A week before the end of the school year, Ruth, the secretary, entered the art classroom waving a postcard in the air. Miss Holloway looked up from the book on Renaissance paintings she was reading. Now she read art textbooks each day in class, and we were free to do whatever we chose. We’d taken to doing exercises out of the textbooks she’d passed out to us throughout the year. At the end of each class period, we brought our sketches and exercises up to Miss Holloway’s table and left them for her. The next day, they were where we’d left them, untouched. We collected our work and began new exercises. We hoped that we could say with pencils and paints what we couldn’t say with words, but Miss Holloway didn’t want to hear anything from us. Each day, she rolled the TV cart into the classroom and handed one of us the remote. We never put anything on the TV, just quietly set the remote down and worked in uncomfortable silence.

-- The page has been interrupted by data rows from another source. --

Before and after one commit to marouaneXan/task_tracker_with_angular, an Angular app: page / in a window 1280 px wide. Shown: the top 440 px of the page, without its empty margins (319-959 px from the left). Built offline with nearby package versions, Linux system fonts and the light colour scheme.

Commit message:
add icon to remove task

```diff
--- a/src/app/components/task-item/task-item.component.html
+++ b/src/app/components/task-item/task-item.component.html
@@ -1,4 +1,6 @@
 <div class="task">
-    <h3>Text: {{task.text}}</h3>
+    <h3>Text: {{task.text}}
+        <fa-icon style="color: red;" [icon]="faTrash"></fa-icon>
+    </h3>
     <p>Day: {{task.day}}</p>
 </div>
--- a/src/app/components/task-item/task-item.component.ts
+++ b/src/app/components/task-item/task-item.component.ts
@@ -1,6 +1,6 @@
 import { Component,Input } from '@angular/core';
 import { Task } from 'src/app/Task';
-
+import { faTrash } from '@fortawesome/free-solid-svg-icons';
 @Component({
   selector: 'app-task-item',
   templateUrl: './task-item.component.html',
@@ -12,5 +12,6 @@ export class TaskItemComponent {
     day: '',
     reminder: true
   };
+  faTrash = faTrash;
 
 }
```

“I’m so sorry to interrupt class,” Ruth said. “It’s just that all year the girls have been asking about Mrs. Lawrence, and wouldn’t you know it, right before they graduate here’s a postcard from her!” Ruth handed the postcard to Miss Holloway. “I couldn’t wait to give it to them. I just finished sorting the mail.”

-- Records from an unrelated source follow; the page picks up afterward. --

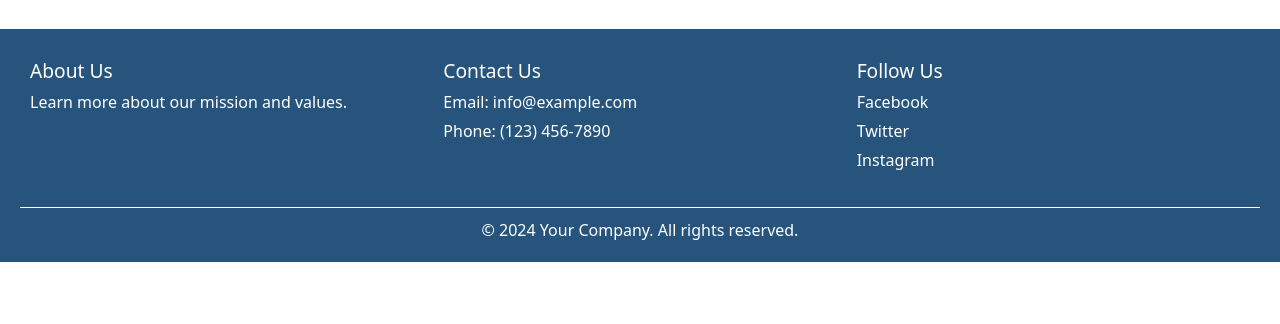
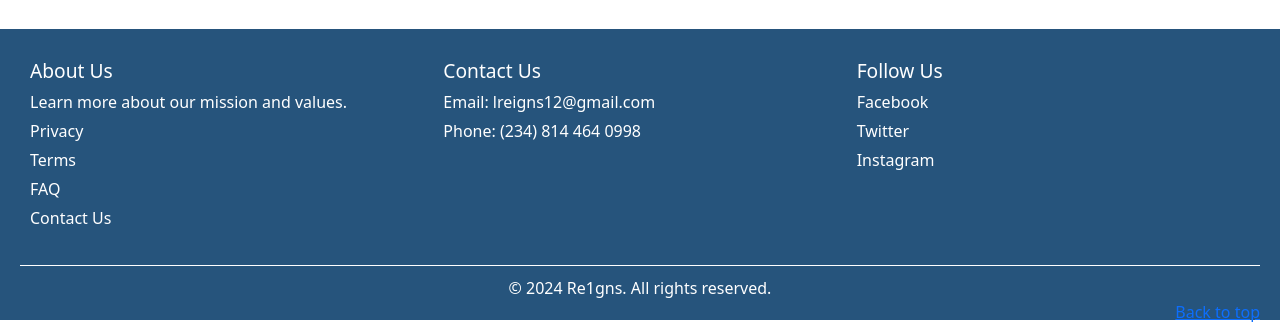
Before and after one commit to Re1gns/Gym, a Django app: page /contact_us in a window 1280 px wide. Shown: the part 532-856 px from the top of the page. Before the commit the page ends 794 px from the top, so only its background shows below. Run offline with Django 4.2, Linux system fonts and the light colour scheme; data comes from the database, SQL or seed files in the repository; some libraries are stand-ins or nearby versions.

Commit message:
footer updated2

```diff
--- a/main/templates/base.html
+++ b/main/templates/base.html
@@ -122,11 +122,15 @@
             <div class="footer-section">
                 <h4>About Us</h4>
                 <p>Learn more about our mission and values.</p>
+				<p><a href="{% url 'pagedetail' 2 %}">Privacy</a></p>
+				<p><a href="{% url 'pagedetail' 3 %}">Terms</a></p>
+				<p><a href="{% url 'faq' %}">FAQ</a></p>
+				<p><a href="{% url 'contact_us' %}">Contact Us</a></p>
             </div>
             <div class="footer-section">
                 <h4>Contact Us</h4>
-                <p>Email: info@example.com</p>
-                <p>Phone: (123) 456-7890</p>
+                <p>Email: lreigns12@gmail.com</p>
+                <p>Phone: (234) 814 464 0998</p>
             </div>
             <div class="footer-section">
                 <h4>Follow Us</h4>
@@ -136,7 +140,8 @@
             </div>
         </div>
         <div class="footer-bottom">
-            <p>&copy; 2024 Your Company. All rights reserved.</p>
+            <p>&copy; 2024 Re1gns. All rights reserved.</p>
+			<p class="float-end"><a href="#">Back to top</a></p>
         </div>
     </footer>
 
```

“Thank you, Ruth,” Miss Holloway said. “How nice of you.”

Ruth turned to us and said, “I knew you’d all be so excited.”

Miss Holloway held the card up. “Who wants it?” she asked.

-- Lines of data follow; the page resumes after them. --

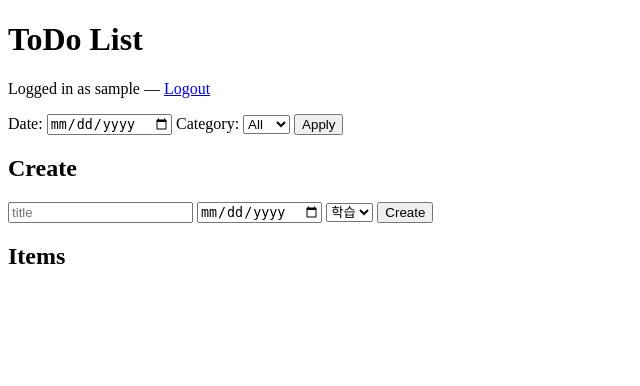
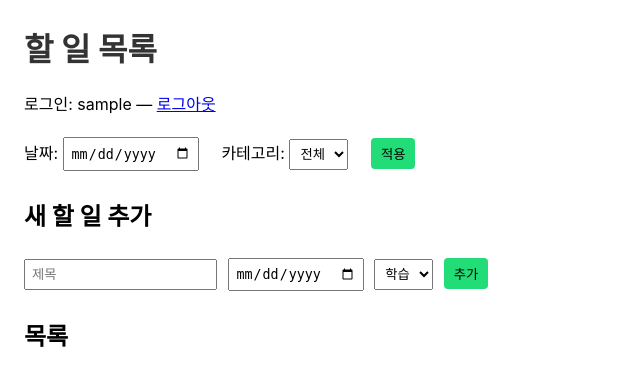
Before and after one commit to clance-1/todo_vibe, a Flask app: page /todos_page in a window 1280 px wide. Shown: the top 386 px of the page, without its empty margins (0-640 px from the left). Run offline with Flask 3, Linux system fonts and the light colour scheme; the visitor is signed in with stand-in values (Sample User, id 1); data that the repository does not hold is empty.

Commit message:
feat(ui): Korean localization and simple styling for demo UI

```diff
--- /dev/null
+++ b/static/style.css
@@ -0,0 +1,10 @@
+body { font-family: -apple-system, BlinkMacSystemFont, 'Segoe UI', Roboto, 'Noto Sans KR', Arial; margin:24px; }
+h1 { color:#333 }
+label { margin-right:12px }
+input, select { margin:6px 6px 6px 0; padding:6px }
+button { padding:6px 10px; background:#2d7; border:none; border-radius:4px }
+.item { padding:8px; margin:4px; border-radius:4px; display:flex; justify-content:space-between }
+.cat-study { background:#ffe6e6 }
+.cat-personal { background:#e6f0ff }
+.cat-work { background:#e6ffe6 }
+.del { background:#ff6666; color:white; border:none; padding:4px 8px; border-radius:3px }
--- a/templates/todos.html
+++ b/templates/todos.html
@@ -3,43 +3,38 @@
 <head>
   <meta charset="utf-8">
   <title>ToDo - Demo</title>
-  <style>
-    .item { padding:8px; margin:4px; border-radius:4px; }
-    .cat-study { background:#ffcccc; }
-    .cat-personal { background:#cce5ff; }
-    .cat-work { background:#ccffcc; }
-  </style>
+  <link rel="stylesheet" href="/static/style.css">
 </head>
 <body>
-  <h1>ToDo List</h1>
-  <p>Logged in as {{ current_user.username }} — <a href="/logout">Logout</a></p>
+  <h1>할 일 목록</h1>
+  <p>로그인: {{ current_user.username }} — <a href="/logout">로그아웃</a></p>
 
   <div>
-    <label>Date: <input type="date" id="filter-date"></label>
-    <label>Category:
+    <label>날짜: <input type="date" id="filter-date"></label>
+    <label>카테고리:
       <select id="filter-cat">
-        <option value="">All</option>
+        <option value="">전체</option>
         <option value="study">학습</option>
         <option value="personal">개인</option>
         <option value="work">업무</option>
       </select>
     </label>
-    <button id="apply">Apply</button>
+    <button id="apply">적용</button>
   </div>
 
-  <h2>Create</h2>
+  <h2>새 할 일 추가</h2>
   <div>
-    <input id="title" placeholder="title">
+    <input id="title" placeholder="제목">
     <input type="date" id="date" value="">
     <select id="category">
       <option value="study">학습</option>
       <option value="personal">개인</option>
       <option value="work">업무</option>
     </select>
-    <button id="create">Create</button>
+    <button id="create">추가</button>
   </div>
 
-  <h2>Items</h2>
+  <h2>목록</h2>
   <div id="items"></div>
 
 <script>
```
Also changed, not shown: templates/login.html (+5 -5 lines), templates/register.html (+5 -5 lines).
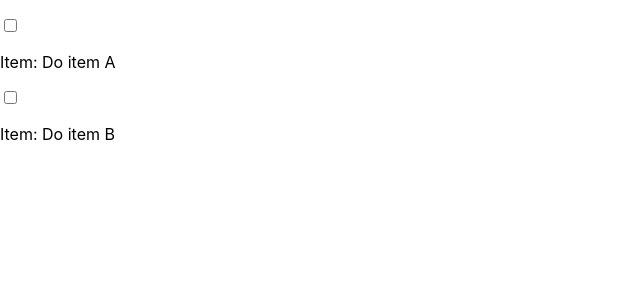
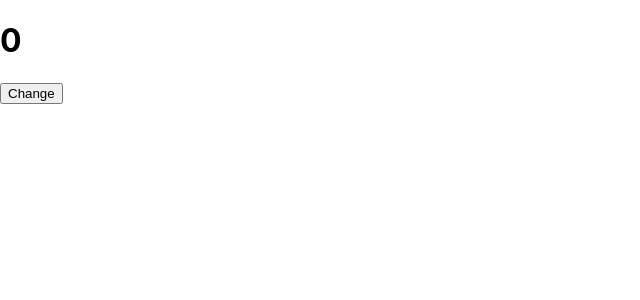
Before and after one commit to Oluwa-Femi/first-react, a React (Create React App) app: page / in a window 1280 px wide. Shown: the top 300 px of the page, without its empty margins (0-640 px from the left). Built offline with nearby package versions, Linux system fonts and the light colour scheme.

Commit message:
using state to modify data without changing the data itself

```diff
--- a/src/App.js
+++ b/src/App.js
@@ -32,25 +32,56 @@
 
 // const todoComponents = TodosData.map(item => <TodoItem key={item.id} item={item.item}   /> )
 
+// class App extends Component{
+//     constructor(){
+//         super()
+
+//         this.state = {
+//             todos: TodosData
+//         }
+//     }
+
+//     render(){
+//         const todoItems = TodosData.map(item => <TodoItem key={item.id} item={item.item}   /> )
+
+//         function handler(){
+//             console.log("You are ontop of me")
+//         }
+
+//         return(
+//             <div>
+//                 <p>{todoItems}</p>
+//                 <button onMouseOver={handler }>Click Me</button>
+//             </div>
+//         )
+//     }
+// }
+
 class App extends Component{
     constructor(){
         super()
+        this.state = {
+            count: 0
+        }
+        this.handleClick = this.handleClick.bind(this)
+    }
 
-        this.state = {
-            todos: TodosData
-        }
+    handleClick(){
+        this.setState(prevState => {
+            return{
+                count: prevState.count + 1
+            }
+        })
     }
 
     render(){
-        const todoItems = TodosData.map(item => <TodoItem key={item.id} item={item.item}   /> )
-
         return(
             <div>
-                <p>{todoItems}</p>
+                <h1>{this.state.count}</h1>
+                <button onClick={this.handleClick}>Change</button>
             </div>
         )
     }
 }
 
-
 export default App
--- a/src/TodosData.js
+++ b/src/TodosData.js
@@ -4,12 +4,12 @@
     {
         id: 1,
         item: "Do item A",
-        done: true
+        completed: true
     },
     {
         id: 2,
         item: "Do item B",
-        done: false
+        completed: false
     }
 
 ]
--- a/src/components/TodoItem.js
+++ b/src/components/TodoItem.js
@@ -3,7 +3,7 @@
 function TodoItem(props){
     return (
     <div>
-        <input type="checkbox" checked={props.done} />
+        <input type="checkbox" checked={props.done} onChange={()=>console.log("I have been checked")} />
         <p>Item: {props.item}</p>
     </div>
     )
```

No one answered.

“Now don’t everyone jump up at once,” Ruth said. She laughed, but no one laughed along with her. She looked perplexed. “How about you read it out loud, Gillian?”

“OK,” said Miss Holloway. She flipped the postcard over and read: “My Sweet Petunias,
Sorry to not have written sooner, but I’m sure you’re all doing swimmingly. I’m certain hundreds of masterpieces were created this year! I am in Florida now, and we may settle here permanently. What beautiful water and blue, blue skies. And no New York winters. Imagine that! Congratulations, girls, on graduation. You all have such bright futures ahead of you. XOXO Mrs. Lawrence.”

“Well, isn’t that nice,” said Ruth.

“Yes, nice,” said Miss Holloway, flipping the postcard over and studying the palm trees on the front.

But it wasn’t nice; it was generic and unspecific, and it had come too late to mean anything. Mrs. Lawrence had hidden from us all year. She hadn’t helped us at all. Those of us that got into art school believed we got in despite Mrs. Lawrence. And, maybe, those of us who’d been accepted had gotten in because of what we’d learned from Miss Holloway.

Ruth waited with an expectant look on her face.

“Thank you, Ruth,” said Dawn, and then we all echoed her thanks. We wanted to say nothing about the content of the postcard, so instead we heaped thanks on Ruth, which satisfied her enough to make her leave the room. Once she was gone, Miss Holloway put the postcard on our table, but no one reached for it, and finally, three days later it disappeared. The janitor had likely swept it into the garbage with the other scraps of paper we’d left on the table.

On the last day of school, Dana Jordan called Facilities and asked if they would bring one more batch of primer to us. Two men came that afternoon and placed silver cans of primer outside our doors for the third time that year. We painted our walls again, adding layer over layer until everything was thoroughly covered and we could not see what was below. We left our walls white and plain when we moved out, and we hoped the girls who lived on the second floor of McAllister Hall the next year would paint over them, would do better than we had done.

KARIN LIN-GREENBERG is the author of Faulty Predictions, which won the 2013 Flannery O’Connor Award for Short Fiction and won gold in the Short Story category of ForeWord Reviews’ INDIEFAB Book of the Year Awards. Her stories have appeared in journals including the Antioch Review, Epoch, Five Chapters, and Kenyon Review Online. She teaches creative writing at Siena College in upstate New York. Please visit her online at